• What this task involves
Write the data out again, character for character, with no images.

Change listing data:
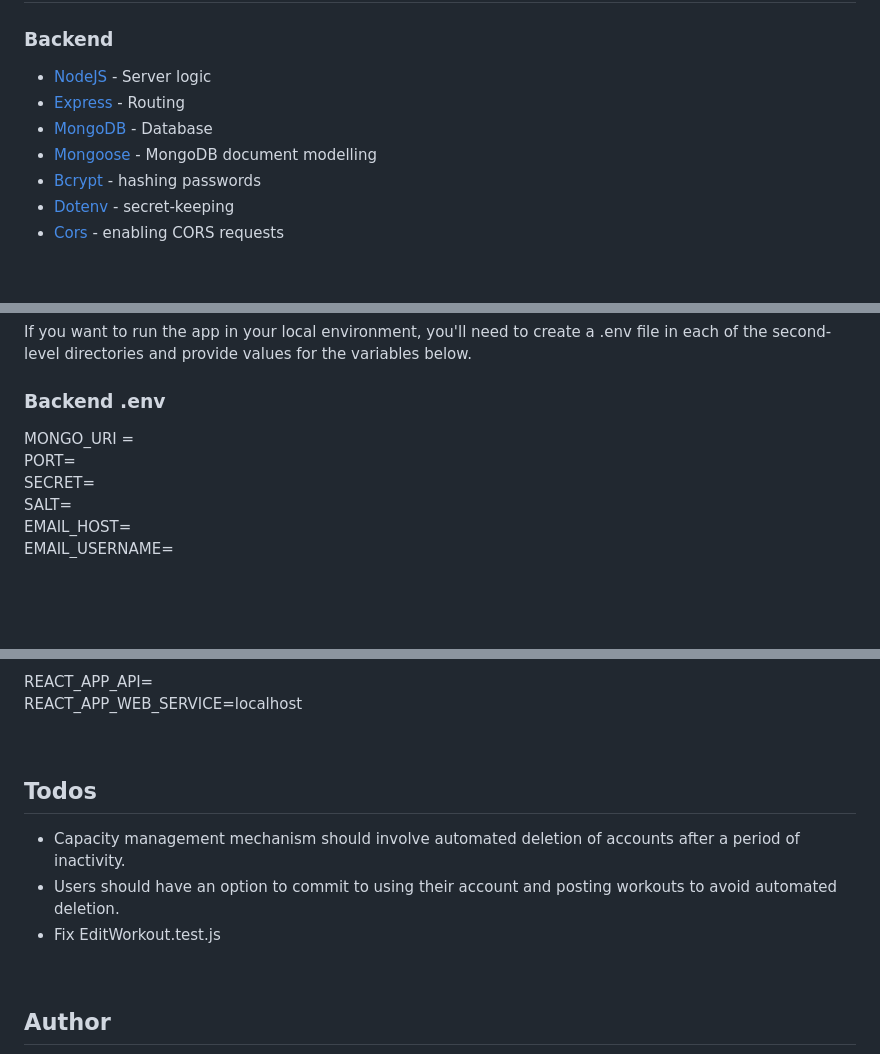
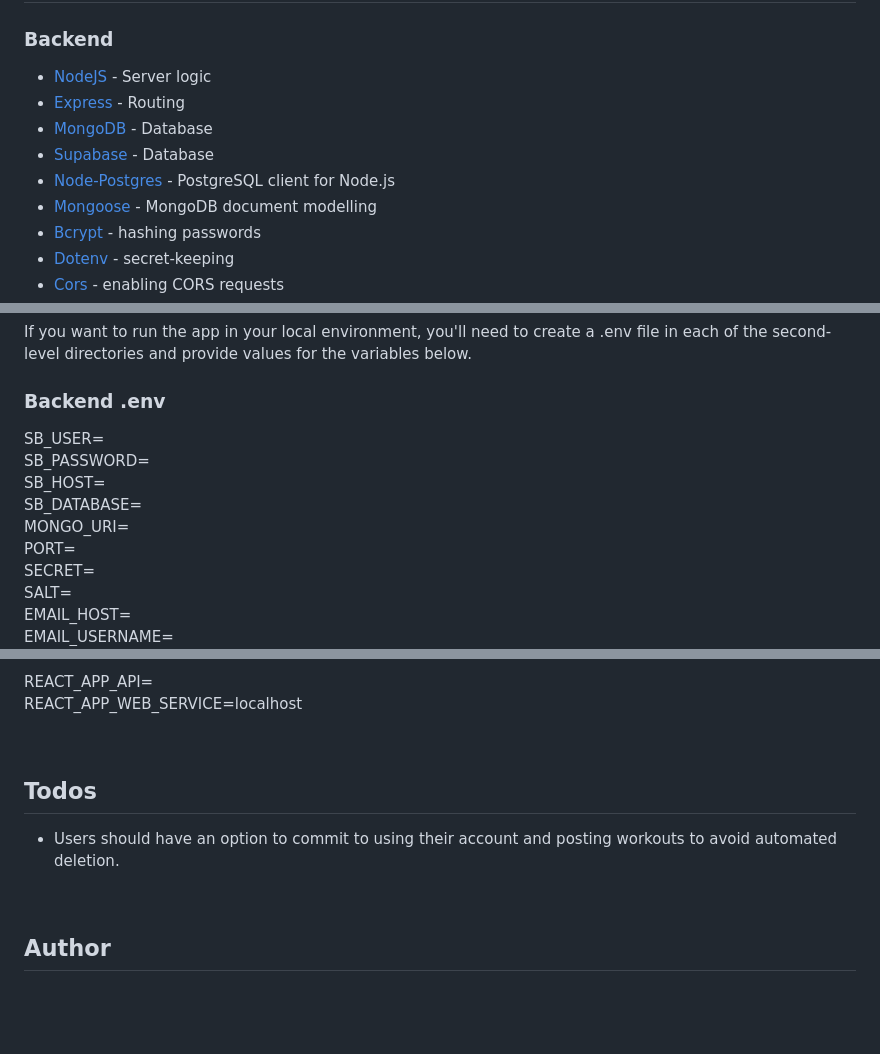
Before and after one commit to Marija-Kov/Workout-Mate, a Markdown page: README.md, 3 parts joined by grey strips. Rendered like a GitHub page; blank space fills up the shorter version.

```diff
--- a/README.md
+++ b/README.md
@@ -94,6 +94,8 @@ to run backend and frontend tests in corresponding directories.
 - [NodeJS](https://nodejs.org/en/) - Server logic
 - [Express](https://expressjs.com/) - Routing
 - [MongoDB](https://account.mongodb.com/account/login) - Database
+- [Supabase](https://supabase.com) - Database
+- [Node-Postgres](https://github.com/brianc/node-postgres) - PostgreSQL client for Node.js
 - [Mongoose](https://mongoosejs.com/) - MongoDB document modelling
 - [Bcrypt](https://www.npmjs.com/package/bcrypt) - hashing passwords
 - [Dotenv](https://www.npmjs.com/package/dotenv) - secret-keeping
@@ -128,7 +131,11 @@ to run backend and frontend tests in corresponding directories.
 ## Environment variables <a name = "environment-variables"></a>
 If you want to run the app in your local environment, you'll need to create a .env file in each of the second-level directories and provide values for the variables below.<br>
 ### Backend .env
-MONGO_URI = <br>
+SB_USER= <br>
+SB_PASSWORD= <br>
+SB_HOST= <br>
+SB_DATABASE= <br>
+MONGO_URI= <br>
 PORT= <br>
 SECRET= <br>
 SALT= <br>
@@ -170,9 +177,7 @@ REACT_APP_WEB_SERVICE=localhost <br>
 <br>
 
 ## Todos <a name = "todos"></a>
- - Capacity management mechanism should involve automated deletion of accounts after a period of inactivity.
  - Users should have an option to commit to using their account and posting workouts to avoid automated deletion.
- - Fix EditWorkout.test.js
 <br>
 
 
```
Also changed, not shown: other parts of README.md (+1 -0 lines).
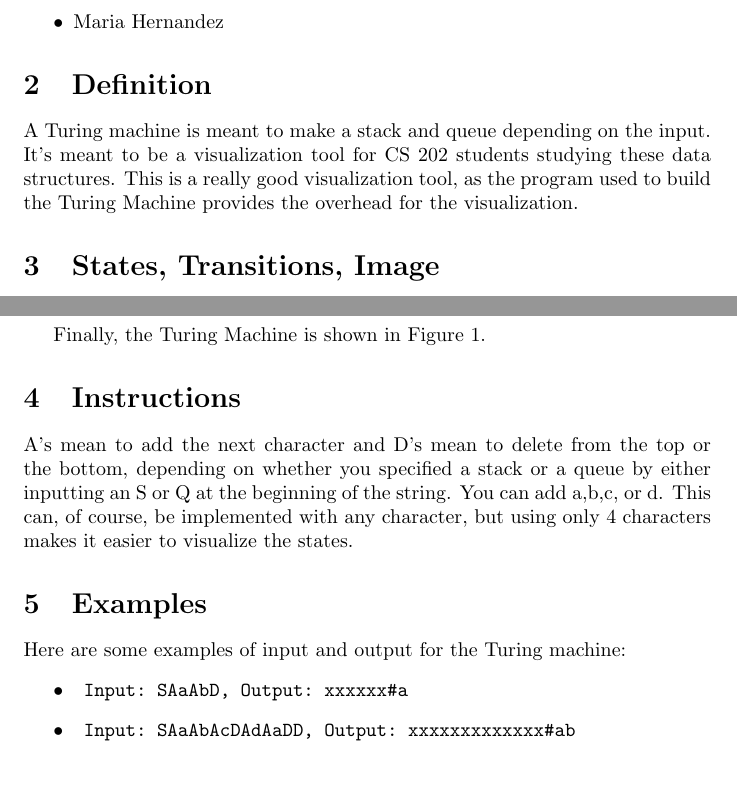
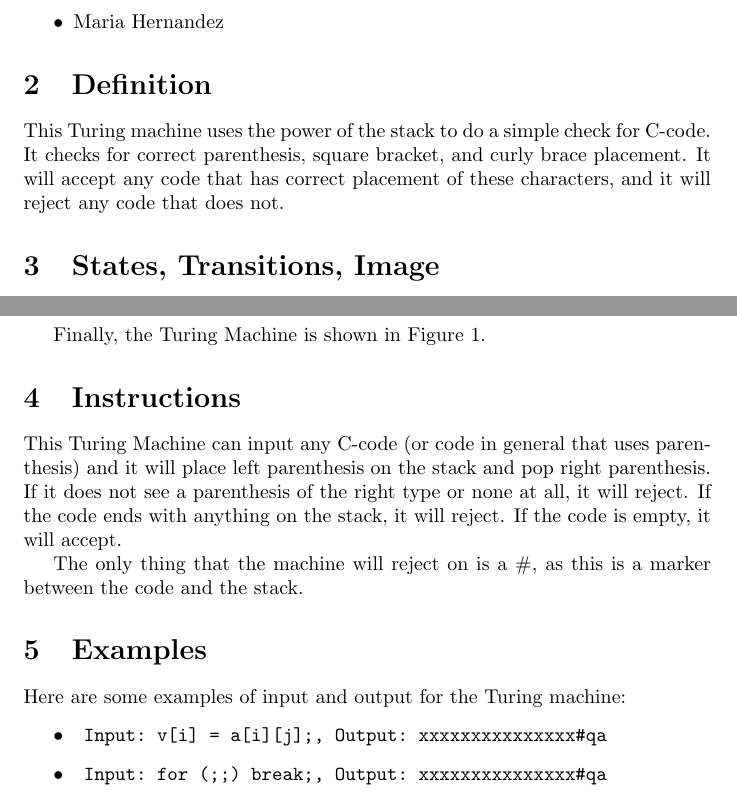
Before and after one commit to Silverasdf/CS312-Turing-Machine-Project, a LaTeX document (documentation.tex): two parts of pages 1 and 2 of 3, joined at a grey line, cut so that both start at the same text. Compiled offline with pdfLaTeX.

Commit message:
Made basic instructions for new tm

```diff
--- a/documentation.tex
+++ b/documentation.tex
@@ -18,9 +18,8 @@
     \item Maria Hernandez
 \end{itemize}
 \section{Definition}
-A Turing machine is meant to make a stack and queue depending on the input. It's meant to be a visualization tool for CS 202 students
-studying these data structures. This is a really good visualization tool, as the program used to build the Turing Machine provides the overhead for
-the visualization.
+This Turing machine uses the power of the stack to do a simple check for C-code. It checks for correct parenthesis, square bracket, and curly brace
+placement. It will accept any code that has correct placement of these characters, and it will reject any code that does not.
 
 \section{States, Transitions, Image}
 The Turing machine operates by moving between states and performing transitions on the tape. The states and transitions are labelled as follows:
@@ -49,13 +48,14 @@ Finally, the Turing Machine is shown in Figure\ \ref{fig:stackqueue}.
 \end{figure}
 
 \section{Instructions}
-A's mean to add the next character and D's mean to delete from the top or the bottom, depending on whether you specified a stack or a queue
-by either inputting an S or Q at the beginning of the string.
-You can add a,b,c, or d. This can, of course, be implemented with any character,
-but using only 4 characters makes it easier to visualize the states.
+This Turing Machine can input any C-code (or code in general that uses parenthesis) and it will place left parenthesis on the stack and pop
+right parenthesis. If it does not see a parenthesis of the right type or none at all, it will reject. If the code ends with anything on the
+stack, it will reject. If the code is empty, it will accept.
+
+The only thing that the machine will reject on is a $\#$, as this is a marker between the code and the stack.
 
 \section{Examples}
 Here are some examples of input and output for the Turing machine:
 \begin{itemize}
-    \item \begin{verbatim} Input: SAaAbD, Output: xxxxxx#a \end{verbatim}
-    \item \begin{verbatim} Input: SAaAbAcDAdAaDD, Output: xxxxxxxxxxxxx#ab \end{verbatim}
+    \item \begin{verbatim} Input: v[i] = a[i][j];, Output: xxxxxxxxxxxxxxx#qa \end{verbatim}
+    \item \begin{verbatim} Input: for (;;) break;, Output: xxxxxxxxxxxxxxx#qa \end{verbatim}
```
Also changed, not shown: documentation.pdf, documentation.tex (8 more changed lines).
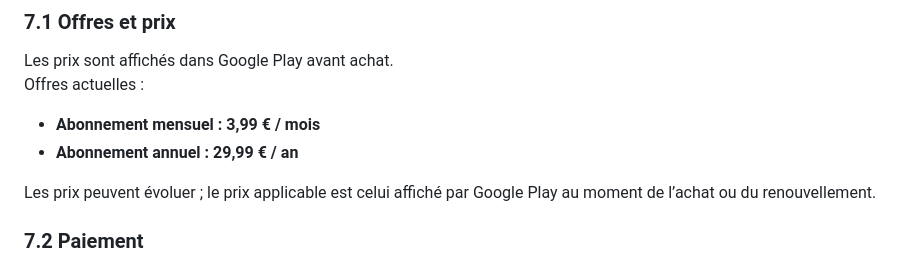
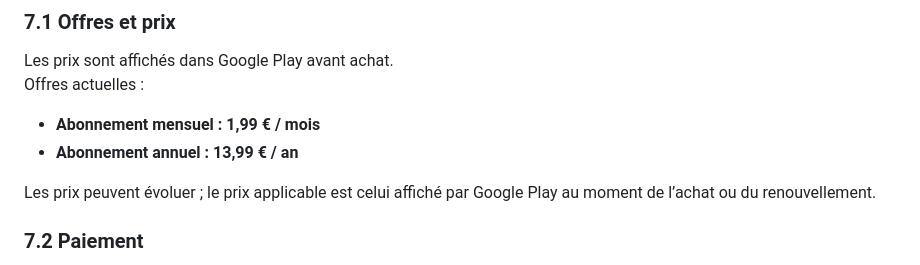
Before and after one commit to axel-legue/itadaki-legal, a Markdown page: terms.md, the part around one of its changes. Drawn GitHub-style.

Commit message:
Revise subscription prices and update date
Updated subscription prices and last updated date.

```diff
--- a/terms.md
+++ b/terms.md
@@ -36,8 +36,8 @@ L’application peut afficher de la **publicité non personnalisée**. Selon la
 ### 7.1 Offres et prix
 Les prix sont affichés dans Google Play avant achat.
 Offres actuelles :
-- **Abonnement mensuel : 3,99 € / mois**
-- **Abonnement annuel : 29,99 € / an**
+- **Abonnement mensuel : 1,99 € / mois**
+- **Abonnement annuel : 13,99 € / an**
 
 Les prix peuvent évoluer ; le prix applicable est celui affiché par Google Play au moment de l’achat ou du renouvellement.
 
```
Also changed, not shown: other parts of terms.md (+1 -1 lines).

• Reply to the exercise
Before and after one commit to Marija-Kov/Workout-Mate, a Markdown page: README.md, 3 parts joined by grey strips. Rendered like a GitHub page; blank space fills up the shorter version.

```diff
--- a/README.md
+++ b/README.md
@@ -94,6 +94,8 @@ to run backend and frontend tests in corresponding directories.
 - [NodeJS](https://nodejs.org/en/) - Server logic
 - [Express](https://expressjs.com/) - Routing
 - [MongoDB](https://account.mongodb.com/account/login) - Database
+- [Supabase](https://supabase.com) - Database
+- [Node-Postgres](https://github.com/brianc/node-postgres) - PostgreSQL client for Node.js
 - [Mongoose](https://mongoosejs.com/) - MongoDB document modelling
 - [Bcrypt](https://www.npmjs.com/package/bcrypt) - hashing passwords
 - [Dotenv](https://www.npmjs.com/package/dotenv) - secret-keeping
@@ -128,7 +131,11 @@ to run backend and frontend tests in corresponding directories.
 ## Environment variables <a name = "environment-variables"></a>
 If you want to run the app in your local environment, you'll need to create a .env file in each of the second-level directories and provide values for the variables below.<br>
 ### Backend .env
-MONGO_URI = <br>
+SB_USER= <br>
+SB_PASSWORD= <br>
+SB_HOST= <br>
+SB_DATABASE= <br>
+MONGO_URI= <br>
 PORT= <br>
 SECRET= <br>
 SALT= <br>
@@ -170,9 +177,7 @@ REACT_APP_WEB_SERVICE=localhost <br>
 <br>
 
 ## Todos <a name = "todos"></a>
- - Capacity management mechanism should involve automated deletion of accounts after a period of inactivity.
  - Users should have an option to commit to using their account and posting workouts to avoid automated deletion.
- - Fix EditWorkout.test.js
 <br>
 
 
```
Also changed, not shown: other parts of README.md (+1 -0 lines).
Before and after one commit to Silverasdf/CS312-Turing-Machine-Project, a LaTeX document (documentation.tex): two parts of pages 1 and 2 of 3, joined at a grey line, cut so that both start at the same text. Compiled offline with pdfLaTeX.

Commit message:
Made basic instructions for new tm

```diff
--- a/documentation.tex
+++ b/documentation.tex
@@ -18,9 +18,8 @@
     \item Maria Hernandez
 \end{itemize}
 \section{Definition}
-A Turing machine is meant to make a stack and queue depending on the input. It's meant to be a visualization tool for CS 202 students
-studying these data structures. This is a really good visualization tool, as the program used to build the Turing Machine provides the overhead for
-the visualization.
+This Turing machine uses the power of the stack to do a simple check for C-code. It checks for correct parenthesis, square bracket, and curly brace
+placement. It will accept any code that has correct placement of these characters, and it will reject any code that does not.
 
 \section{States, Transitions, Image}
 The Turing machine operates by moving between states and performing transitions on the tape. The states and transitions are labelled as follows:
@@ -49,13 +48,14 @@ Finally, the Turing Machine is shown in Figure\ \ref{fig:stackqueue}.
 \end{figure}
 
 \section{Instructions}
-A's mean to add the next character and D's mean to delete from the top or the bottom, depending on whether you specified a stack or a queue
-by either inputting an S or Q at the beginning of the string.
-You can add a,b,c, or d. This can, of course, be implemented with any character,
-but using only 4 characters makes it easier to visualize the states.
+This Turing Machine can input any C-code (or code in general that uses parenthesis) and it will place left parenthesis on the stack and pop
+right parenthesis. If it does not see a parenthesis of the right type or none at all, it will reject. If the code ends with anything on the
+stack, it will reject. If the code is empty, it will accept.
+
+The only thing that the machine will reject on is a $\#$, as this is a marker between the code and the stack.
 
 \section{Examples}
 Here are some examples of input and output for the Turing machine:
 \begin{itemize}
-    \item \begin{verbatim} Input: SAaAbD, Output: xxxxxx#a \end{verbatim}
-    \item \begin{verbatim} Input: SAaAbAcDAdAaDD, Output: xxxxxxxxxxxxx#ab \end{verbatim}
+    \item \begin{verbatim} Input: v[i] = a[i][j];, Output: xxxxxxxxxxxxxxx#qa \end{verbatim}
+    \item \begin{verbatim} Input: for (;;) break;, Output: xxxxxxxxxxxxxxx#qa \end{verbatim}
```
Also changed, not shown: documentation.pdf, documentation.tex (8 more changed lines).
Before and after one commit to axel-legue/itadaki-legal, a Markdown page: terms.md, the part around one of its changes. Drawn GitHub-style.

Commit message:
Revise subscription prices and update date
Updated subscription prices and last updated date.

```diff
--- a/terms.md
+++ b/terms.md
@@ -36,8 +36,8 @@ L’application peut afficher de la **publicité non personnalisée**. Selon la
 ### 7.1 Offres et prix
 Les prix sont affichés dans Google Play avant achat.
 Offres actuelles :
-- **Abonnement mensuel : 3,99 € / mois**
-- **Abonnement annuel : 29,99 € / an**
+- **Abonnement mensuel : 1,99 € / mois**
+- **Abonnement annuel : 13,99 € / an**
 
 Les prix peuvent évoluer ; le prix applicable est celui affiché par Google Play au moment de l’achat ou du renouvellement.
 
```
Also changed, not shown: other parts of terms.md (+1 -1 lines).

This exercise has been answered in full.